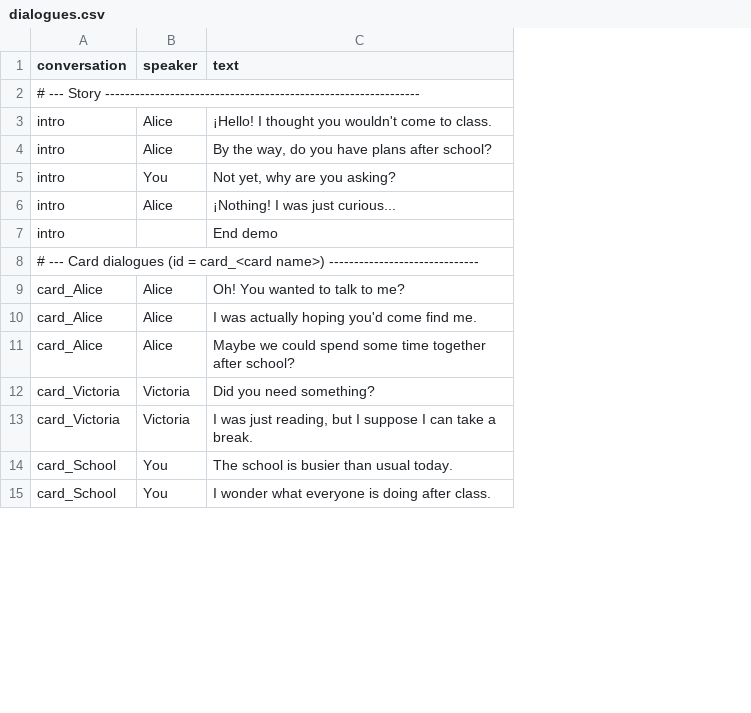
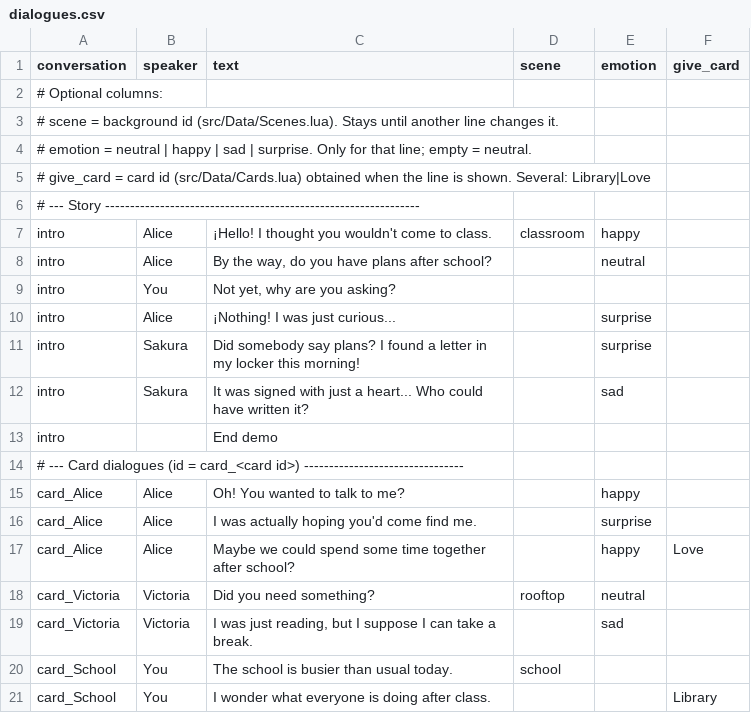
Before and after one commit to Jose-Prince/ECS-Architecture, a CSV file: Assets/Dialogues/dialogues.csv, drawn as a sheet; only a part is shown; addresses are those after the commit; the diff names each change by its address in the sheet, - before the commit and + after, or states it on an @@ line.

Commit message:
feat: obtain cards with dialogues

```diff
--- a/Assets/Dialogues/dialogues.csv
+++ b/Assets/Dialogues/dialogues.csv
+column D (scene), row 7: classroom; rows 18-20: rooftop |  | school
+column E (emotion), rows 7-10: happy | neutral |  | surprise; rows 15-19: happy | surprise | happy | neutral | sad
+column F (give_card), rows 17-21: Love |  |  |  | Library
+row 2: # Optional columns:
+row 3: # scene = background id (src/Data/Scenes.lua). Stays until another line changes it.
+row 4: # emotion = neutral | happy | sad | surprise. Only for that line; empty = neutral.
+row 5: # give_card = card id (src/Data/Cards.lua) obtained when the line is shown. Several: Library|Love
+row 11: intro | Sakura | Did somebody say plans? I found a letter in my locker this morning! |  | surprise
+row 12: intro | Sakura | It was signed with just a heart... Who could have written it? |  | sad
-A14 (conversation): …= card_<card name>) ------------------------------
+A14 (conversation): …= card_<card id>) --------------------------------
```
Also changed, not shown: 16 other files.
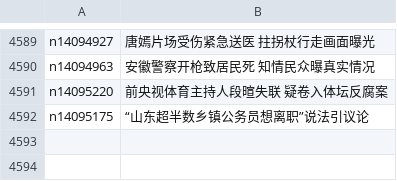
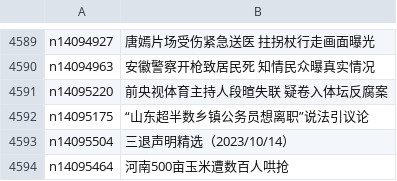
Before and after one commit to epic-marker/epoch-news, a CSV file: indexes/ncid282.csv, drawn as a sheet; only a part is shown, gaps mark what is left out; the diff names each change by its address in the sheet, - before the commit and + after, or states it on an @@ line.

```diff
--- a/indexes/ncid282.csv
+++ b/indexes/ncid282.csv
+row 4593: n14095504 | 三退声明精选（2023/10/14）
+row 4594: n14095464 | 河南500亩玉米遭数百人哄抢
```
Also changed, not shown: indexes/ncid1078159.csv, indexes/ncid283.csv, 35 other files.
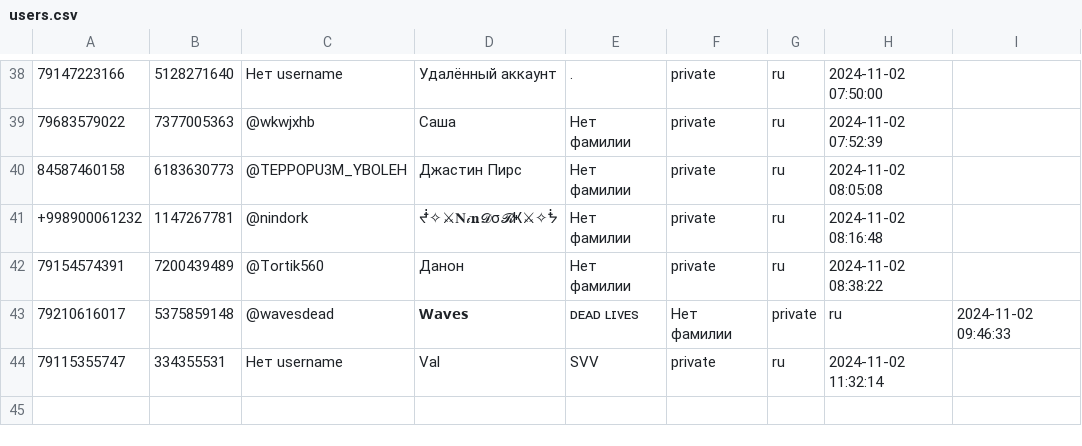
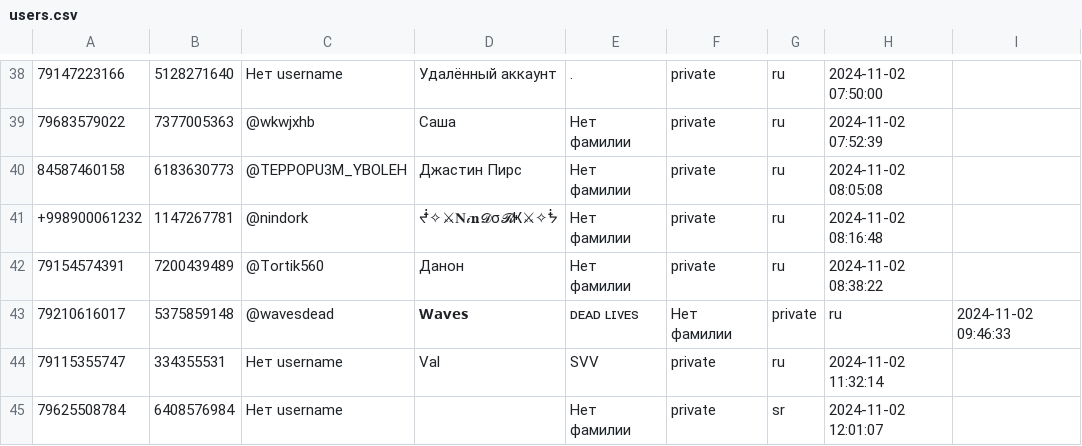
Before and after one commit to TheFoZzY/usersFRONEST, a CSV file: users.csv, drawn as a sheet; only a part is shown, gaps mark what is left out; the diff names each change by its address in the sheet, - before the commit and + after, or states it on an @@ line.

Commit message:
Обновлен файл users.csv

```diff
--- a/users.csv
+++ b/users.csv
+row 45: 79625508784 | 6408576984 | Нет username |  | Нет фамилии | private | sr | 2024-11-02 12:01:07
```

════

#### Exercise goal
Would you copy the records word for word, without any of their pictures?

#### Response below
Before and after one commit to Jose-Prince/ECS-Architecture, a CSV file: Assets/Dialogues/dialogues.csv, drawn as a sheet; only a part is shown; addresses are those after the commit; the diff names each change by its address in the sheet, - before the commit and + after, or states it on an @@ line.

Commit message:
feat: obtain cards with dialogues

```diff
--- a/Assets/Dialogues/dialogues.csv
+++ b/Assets/Dialogues/dialogues.csv
+column D (scene), row 7: classroom; rows 18-20: rooftop |  | school
+column E (emotion), rows 7-10: happy | neutral |  | surprise; rows 15-19: happy | surprise | happy | neutral | sad
+column F (give_card), rows 17-21: Love |  |  |  | Library
+row 2: # Optional columns:
+row 3: # scene = background id (src/Data/Scenes.lua). Stays until another line changes it.
+row 4: # emotion = neutral | happy | sad | surprise. Only for that line; empty = neutral.
+row 5: # give_card = card id (src/Data/Cards.lua) obtained when the line is shown. Several: Library|Love
+row 11: intro | Sakura | Did somebody say plans? I found a letter in my locker this morning! |  | surprise
+row 12: intro | Sakura | It was signed with just a heart... Who could have written it? |  | sad
-A14 (conversation): …= card_<card name>) ------------------------------
+A14 (conversation): …= card_<card id>) --------------------------------
```
Also changed, not shown: 16 other files.
Before and after one commit to epic-marker/epoch-news, a CSV file: indexes/ncid282.csv, drawn as a sheet; only a part is shown, gaps mark what is left out; the diff names each change by its address in the sheet, - before the commit and + after, or states it on an @@ line.

```diff
--- a/indexes/ncid282.csv
+++ b/indexes/ncid282.csv
+row 4593: n14095504 | 三退声明精选（2023/10/14）
+row 4594: n14095464 | 河南500亩玉米遭数百人哄抢
```
Also changed, not shown: indexes/ncid1078159.csv, indexes/ncid283.csv, 35 other files.
Before and after one commit to TheFoZzY/usersFRONEST, a CSV file: users.csv, drawn as a sheet; only a part is shown, gaps mark what is left out; the diff names each change by its address in the sheet, - before the commit and + after, or states it on an @@ line.

Commit message:
Обновлен файл users.csv

```diff
--- a/users.csv
+++ b/users.csv
+row 45: 79625508784 | 6408576984 | Нет username |  | Нет фамилии | private | sr | 2024-11-02 12:01:07
```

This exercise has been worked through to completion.